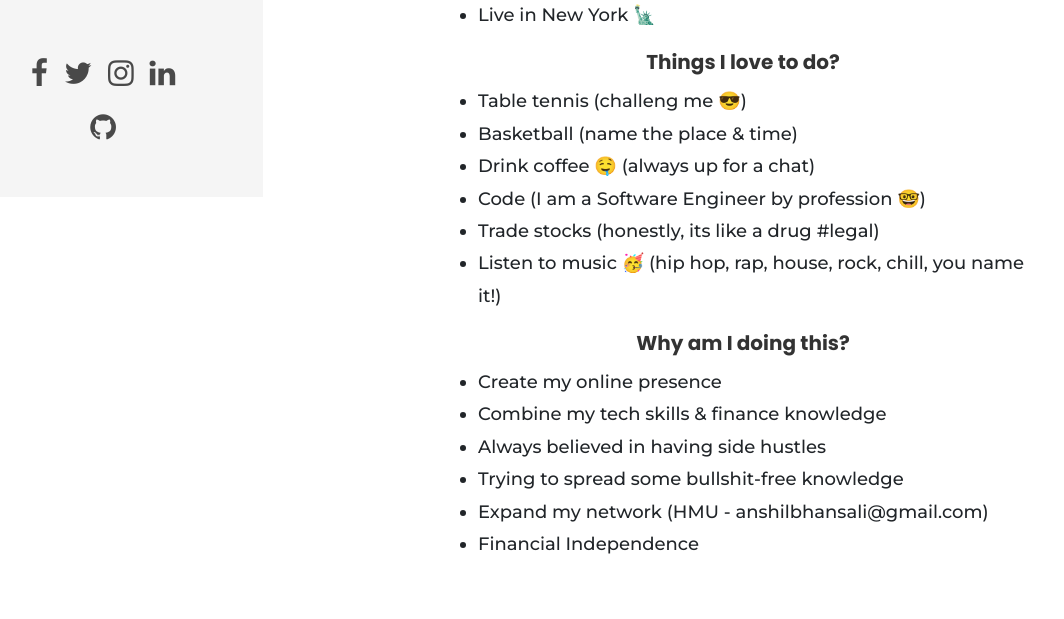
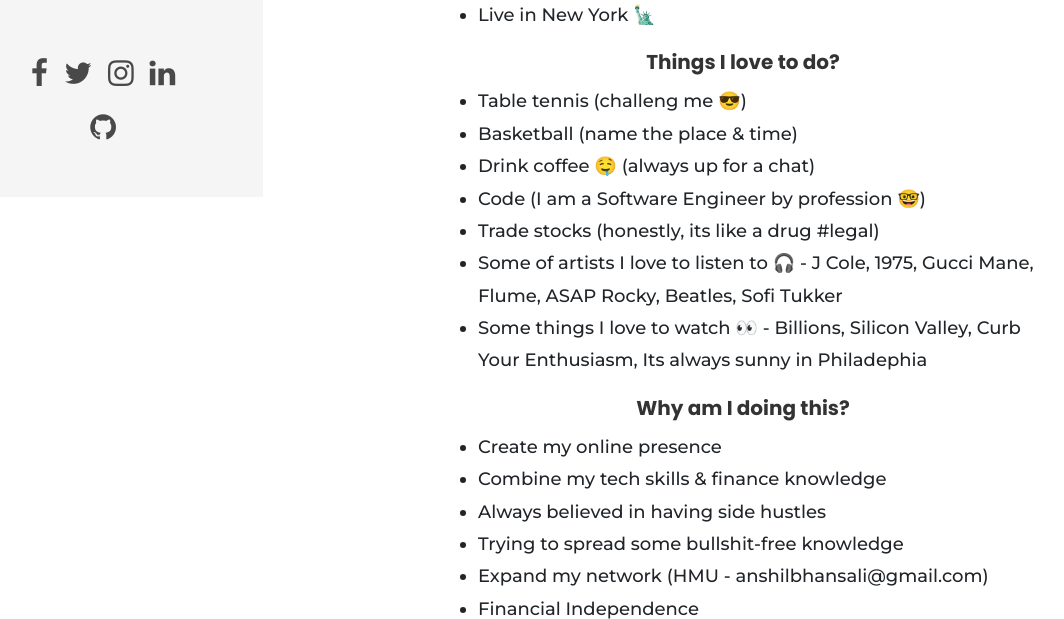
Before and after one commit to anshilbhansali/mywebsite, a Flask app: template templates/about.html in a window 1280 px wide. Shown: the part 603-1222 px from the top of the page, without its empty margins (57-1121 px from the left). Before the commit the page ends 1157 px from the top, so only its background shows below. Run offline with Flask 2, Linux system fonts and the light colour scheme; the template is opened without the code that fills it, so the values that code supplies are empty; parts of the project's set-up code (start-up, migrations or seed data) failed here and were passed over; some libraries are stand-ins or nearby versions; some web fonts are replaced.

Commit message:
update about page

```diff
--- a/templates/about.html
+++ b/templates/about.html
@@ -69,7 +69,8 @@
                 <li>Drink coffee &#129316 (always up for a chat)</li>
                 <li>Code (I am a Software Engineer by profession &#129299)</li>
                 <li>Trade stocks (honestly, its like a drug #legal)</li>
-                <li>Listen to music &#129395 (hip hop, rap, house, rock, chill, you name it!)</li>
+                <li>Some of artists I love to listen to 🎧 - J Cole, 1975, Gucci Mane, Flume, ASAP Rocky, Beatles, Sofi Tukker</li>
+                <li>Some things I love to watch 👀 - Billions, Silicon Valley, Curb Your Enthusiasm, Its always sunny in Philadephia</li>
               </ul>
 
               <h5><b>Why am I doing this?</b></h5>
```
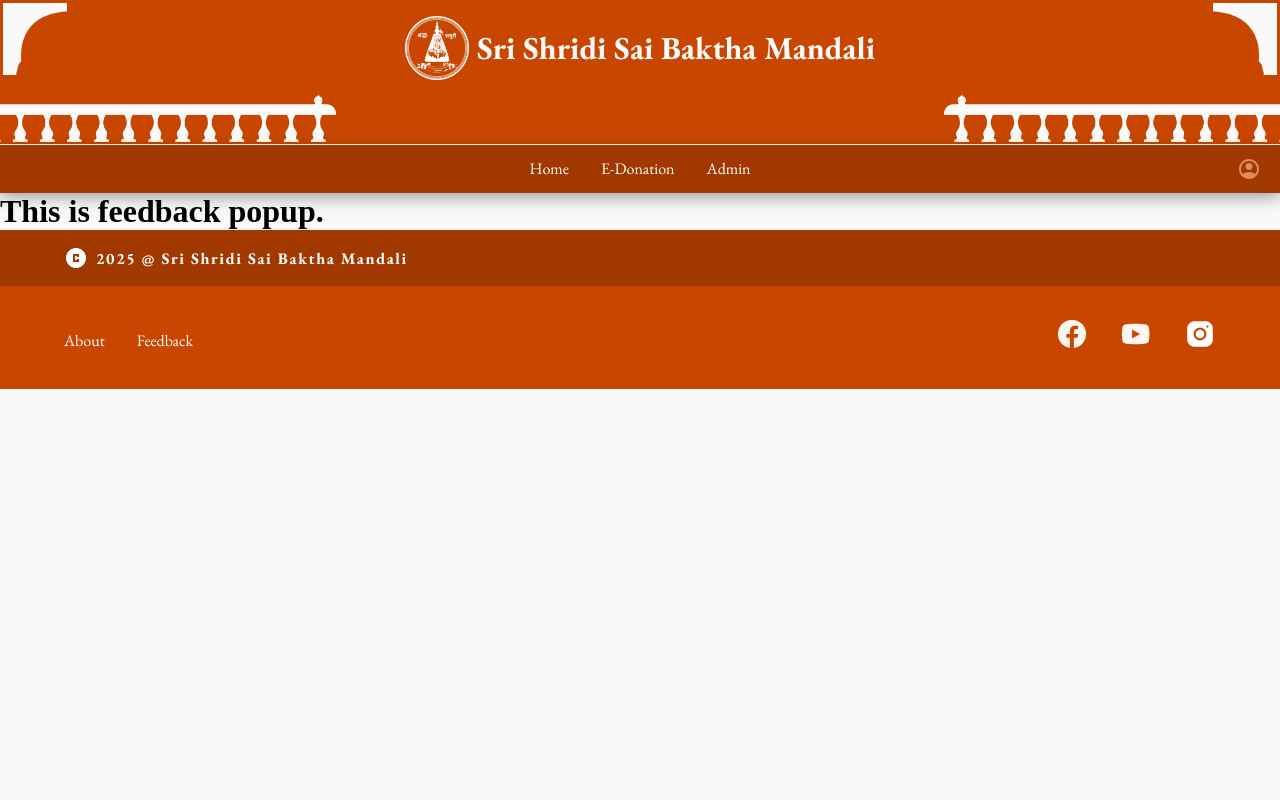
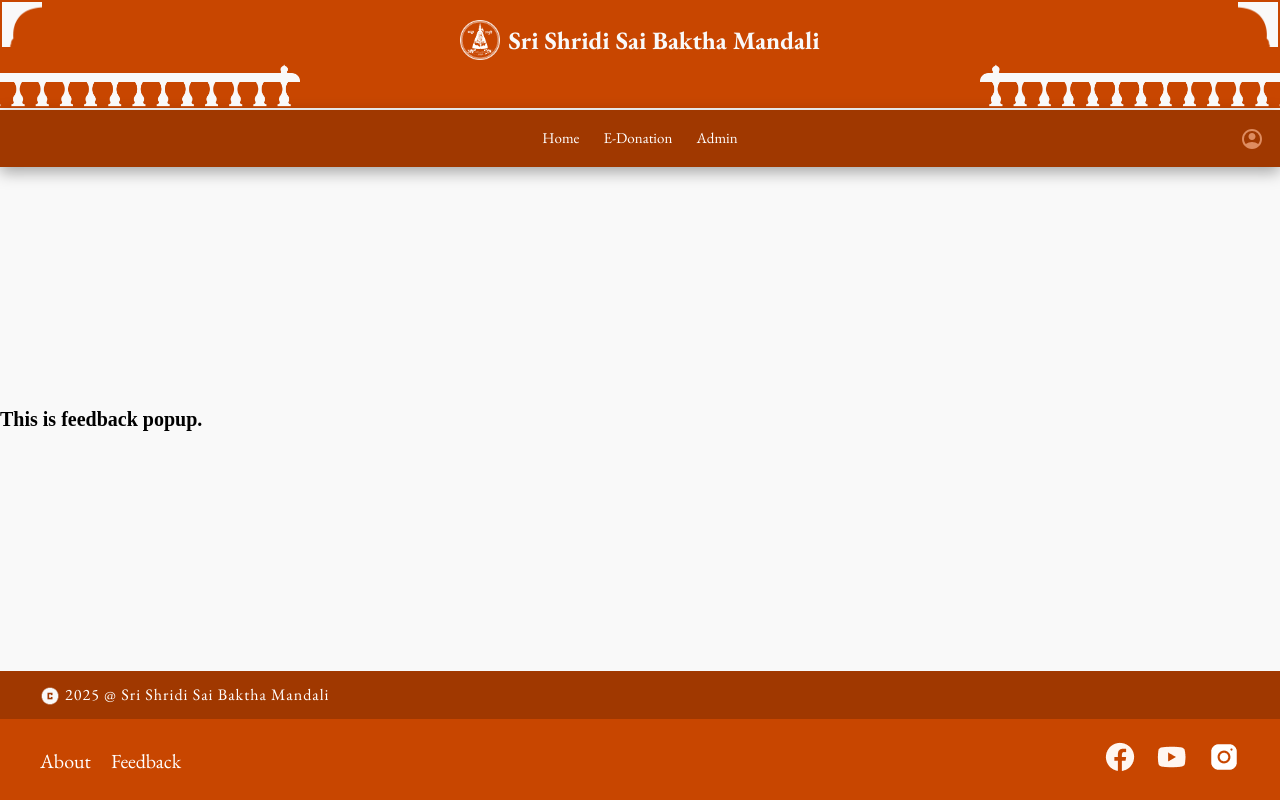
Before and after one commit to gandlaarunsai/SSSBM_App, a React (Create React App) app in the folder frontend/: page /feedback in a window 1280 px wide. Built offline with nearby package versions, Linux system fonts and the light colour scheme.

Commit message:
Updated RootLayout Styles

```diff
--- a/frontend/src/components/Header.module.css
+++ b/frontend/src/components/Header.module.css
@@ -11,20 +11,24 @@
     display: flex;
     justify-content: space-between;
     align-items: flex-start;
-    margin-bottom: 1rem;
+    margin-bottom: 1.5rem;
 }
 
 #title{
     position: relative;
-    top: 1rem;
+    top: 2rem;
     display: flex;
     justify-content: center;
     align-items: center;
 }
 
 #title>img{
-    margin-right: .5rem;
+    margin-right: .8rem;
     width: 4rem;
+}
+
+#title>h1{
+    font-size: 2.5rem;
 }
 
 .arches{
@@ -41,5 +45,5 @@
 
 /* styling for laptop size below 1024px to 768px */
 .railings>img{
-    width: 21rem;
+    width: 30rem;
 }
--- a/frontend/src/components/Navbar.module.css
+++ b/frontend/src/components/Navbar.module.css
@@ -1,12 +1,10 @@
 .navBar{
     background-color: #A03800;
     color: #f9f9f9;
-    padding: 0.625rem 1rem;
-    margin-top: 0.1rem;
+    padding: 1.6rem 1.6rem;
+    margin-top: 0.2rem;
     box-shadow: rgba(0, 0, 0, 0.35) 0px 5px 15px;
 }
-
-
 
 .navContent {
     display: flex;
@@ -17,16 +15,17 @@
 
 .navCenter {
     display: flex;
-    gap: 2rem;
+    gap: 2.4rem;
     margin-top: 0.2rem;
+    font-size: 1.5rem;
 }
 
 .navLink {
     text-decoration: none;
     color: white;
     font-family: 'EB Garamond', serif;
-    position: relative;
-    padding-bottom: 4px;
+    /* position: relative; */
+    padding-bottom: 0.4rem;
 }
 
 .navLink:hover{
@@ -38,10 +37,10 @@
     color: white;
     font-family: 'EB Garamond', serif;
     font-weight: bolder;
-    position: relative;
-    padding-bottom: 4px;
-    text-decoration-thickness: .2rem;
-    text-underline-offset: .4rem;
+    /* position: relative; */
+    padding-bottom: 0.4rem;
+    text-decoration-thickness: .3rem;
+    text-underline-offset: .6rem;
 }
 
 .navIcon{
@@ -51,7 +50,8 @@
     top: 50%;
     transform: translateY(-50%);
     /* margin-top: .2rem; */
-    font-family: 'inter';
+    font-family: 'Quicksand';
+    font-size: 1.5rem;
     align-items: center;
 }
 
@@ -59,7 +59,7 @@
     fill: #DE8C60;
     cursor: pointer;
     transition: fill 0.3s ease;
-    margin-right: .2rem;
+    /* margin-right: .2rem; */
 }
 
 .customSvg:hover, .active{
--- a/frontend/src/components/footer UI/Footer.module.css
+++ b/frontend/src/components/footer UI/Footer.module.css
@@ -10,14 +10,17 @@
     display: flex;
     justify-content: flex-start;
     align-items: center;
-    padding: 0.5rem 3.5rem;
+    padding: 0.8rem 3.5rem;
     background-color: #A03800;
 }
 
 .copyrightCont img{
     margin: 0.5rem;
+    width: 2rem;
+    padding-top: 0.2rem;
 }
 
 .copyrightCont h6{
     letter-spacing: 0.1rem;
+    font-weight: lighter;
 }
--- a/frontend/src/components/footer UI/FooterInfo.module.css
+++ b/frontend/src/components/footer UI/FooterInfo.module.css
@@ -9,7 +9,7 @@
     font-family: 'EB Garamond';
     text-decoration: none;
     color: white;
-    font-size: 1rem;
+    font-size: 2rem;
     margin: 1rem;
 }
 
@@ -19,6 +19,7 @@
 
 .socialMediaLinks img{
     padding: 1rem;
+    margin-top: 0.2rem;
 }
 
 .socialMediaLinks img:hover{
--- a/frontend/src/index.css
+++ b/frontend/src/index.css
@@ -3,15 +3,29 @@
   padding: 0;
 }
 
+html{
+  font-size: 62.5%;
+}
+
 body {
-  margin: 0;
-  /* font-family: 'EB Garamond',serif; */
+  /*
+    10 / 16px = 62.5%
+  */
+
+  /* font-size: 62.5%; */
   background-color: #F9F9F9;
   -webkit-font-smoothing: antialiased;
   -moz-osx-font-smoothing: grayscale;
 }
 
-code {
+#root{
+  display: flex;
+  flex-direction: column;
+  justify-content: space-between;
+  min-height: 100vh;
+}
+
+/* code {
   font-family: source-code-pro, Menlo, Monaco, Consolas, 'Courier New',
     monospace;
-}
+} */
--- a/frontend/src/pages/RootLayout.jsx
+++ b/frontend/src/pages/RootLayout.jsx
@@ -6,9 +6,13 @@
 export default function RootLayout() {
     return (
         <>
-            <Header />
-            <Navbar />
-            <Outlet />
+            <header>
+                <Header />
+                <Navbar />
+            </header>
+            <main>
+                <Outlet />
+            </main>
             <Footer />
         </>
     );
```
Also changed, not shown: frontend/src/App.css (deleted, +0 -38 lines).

====

### WORK ORDER
Return every line above verbatim, pictures excluded.

### WRITTEN REPLY
Before and after one commit to anshilbhansali/mywebsite, a Flask app: template templates/about.html in a window 1280 px wide. Shown: the part 603-1222 px from the top of the page, without its empty margins (57-1121 px from the left). Before the commit the page ends 1157 px from the top, so only its background shows below. Run offline with Flask 2, Linux system fonts and the light colour scheme; the template is opened without the code that fills it, so the values that code supplies are empty; parts of the project's set-up code (start-up, migrations or seed data) failed here and were passed over; some libraries are stand-ins or nearby versions; some web fonts are replaced.

Commit message:
update about page

```diff
--- a/templates/about.html
+++ b/templates/about.html
@@ -69,7 +69,8 @@
                 <li>Drink coffee &#129316 (always up for a chat)</li>
                 <li>Code (I am a Software Engineer by profession &#129299)</li>
                 <li>Trade stocks (honestly, its like a drug #legal)</li>
-                <li>Listen to music &#129395 (hip hop, rap, house, rock, chill, you name it!)</li>
+                <li>Some of artists I love to listen to 🎧 - J Cole, 1975, Gucci Mane, Flume, ASAP Rocky, Beatles, Sofi Tukker</li>
+                <li>Some things I love to watch 👀 - Billions, Silicon Valley, Curb Your Enthusiasm, Its always sunny in Philadephia</li>
               </ul>
 
               <h5><b>Why am I doing this?</b></h5>
```
Before and after one commit to gandlaarunsai/SSSBM_App, a React (Create React App) app in the folder frontend/: page /feedback in a window 1280 px wide. Built offline with nearby package versions, Linux system fonts and the light colour scheme.

Commit message:
Updated RootLayout Styles

```diff
--- a/frontend/src/components/Header.module.css
+++ b/frontend/src/components/Header.module.css
@@ -11,20 +11,24 @@
     display: flex;
     justify-content: space-between;
     align-items: flex-start;
-    margin-bottom: 1rem;
+    margin-bottom: 1.5rem;
 }
 
 #title{
     position: relative;
-    top: 1rem;
+    top: 2rem;
     display: flex;
     justify-content: center;
     align-items: center;
 }
 
 #title>img{
-    margin-right: .5rem;
+    margin-right: .8rem;
     width: 4rem;
+}
+
+#title>h1{
+    font-size: 2.5rem;
 }
 
 .arches{
@@ -41,5 +45,5 @@
 
 /* styling for laptop size below 1024px to 768px */
 .railings>img{
-    width: 21rem;
+    width: 30rem;
 }
--- a/frontend/src/components/Navbar.module.css
+++ b/frontend/src/components/Navbar.module.css
@@ -1,12 +1,10 @@
 .navBar{
     background-color: #A03800;
     color: #f9f9f9;
-    padding: 0.625rem 1rem;
-    margin-top: 0.1rem;
+    padding: 1.6rem 1.6rem;
+    margin-top: 0.2rem;
     box-shadow: rgba(0, 0, 0, 0.35) 0px 5px 15px;
 }
-
-
 
 .navContent {
     display: flex;
@@ -17,16 +15,17 @@
 
 .navCenter {
     display: flex;
-    gap: 2rem;
+    gap: 2.4rem;
     margin-top: 0.2rem;
+    font-size: 1.5rem;
 }
 
 .navLink {
     text-decoration: none;
     color: white;
     font-family: 'EB Garamond', serif;
-    position: relative;
-    padding-bottom: 4px;
+    /* position: relative; */
+    padding-bottom: 0.4rem;
 }
 
 .navLink:hover{
@@ -38,10 +37,10 @@
     color: white;
     font-family: 'EB Garamond', serif;
     font-weight: bolder;
-    position: relative;
-    padding-bottom: 4px;
-    text-decoration-thickness: .2rem;
-    text-underline-offset: .4rem;
+    /* position: relative; */
+    padding-bottom: 0.4rem;
+    text-decoration-thickness: .3rem;
+    text-underline-offset: .6rem;
 }
 
 .navIcon{
@@ -51,7 +50,8 @@
     top: 50%;
     transform: translateY(-50%);
     /* margin-top: .2rem; */
-    font-family: 'inter';
+    font-family: 'Quicksand';
+    font-size: 1.5rem;
     align-items: center;
 }
 
@@ -59,7 +59,7 @@
     fill: #DE8C60;
     cursor: pointer;
     transition: fill 0.3s ease;
-    margin-right: .2rem;
+    /* margin-right: .2rem; */
 }
 
 .customSvg:hover, .active{
--- a/frontend/src/components/footer UI/Footer.module.css
+++ b/frontend/src/components/footer UI/Footer.module.css
@@ -10,14 +10,17 @@
     display: flex;
     justify-content: flex-start;
     align-items: center;
-    padding: 0.5rem 3.5rem;
+    padding: 0.8rem 3.5rem;
     background-color: #A03800;
 }
 
 .copyrightCont img{
     margin: 0.5rem;
+    width: 2rem;
+    padding-top: 0.2rem;
 }
 
 .copyrightCont h6{
     letter-spacing: 0.1rem;
+    font-weight: lighter;
 }
--- a/frontend/src/components/footer UI/FooterInfo.module.css
+++ b/frontend/src/components/footer UI/FooterInfo.module.css
@@ -9,7 +9,7 @@
     font-family: 'EB Garamond';
     text-decoration: none;
     color: white;
-    font-size: 1rem;
+    font-size: 2rem;
     margin: 1rem;
 }
 
@@ -19,6 +19,7 @@
 
 .socialMediaLinks img{
     padding: 1rem;
+    margin-top: 0.2rem;
 }
 
 .socialMediaLinks img:hover{
--- a/frontend/src/index.css
+++ b/frontend/src/index.css
@@ -3,15 +3,29 @@
   padding: 0;
 }
 
+html{
+  font-size: 62.5%;
+}
+
 body {
-  margin: 0;
-  /* font-family: 'EB Garamond',serif; */
+  /*
+    10 / 16px = 62.5%
+  */
+
+  /* font-size: 62.5%; */
   background-color: #F9F9F9;
   -webkit-font-smoothing: antialiased;
   -moz-osx-font-smoothing: grayscale;
 }
 
-code {
+#root{
+  display: flex;
+  flex-direction: column;
+  justify-content: space-between;
+  min-height: 100vh;
+}
+
+/* code {
   font-family: source-code-pro, Menlo, Monaco, Consolas, 'Courier New',
     monospace;
-}
+} */
--- a/frontend/src/pages/RootLayout.jsx
+++ b/frontend/src/pages/RootLayout.jsx
@@ -6,9 +6,13 @@
 export default function RootLayout() {
     return (
         <>
-            <Header />
-            <Navbar />
-            <Outlet />
+            <header>
+                <Header />
+                <Navbar />
+            </header>
+            <main>
+                <Outlet />
+            </main>
             <Footer />
         </>
     );
```
Also changed, not shown: frontend/src/App.css (deleted, +0 -38 lines).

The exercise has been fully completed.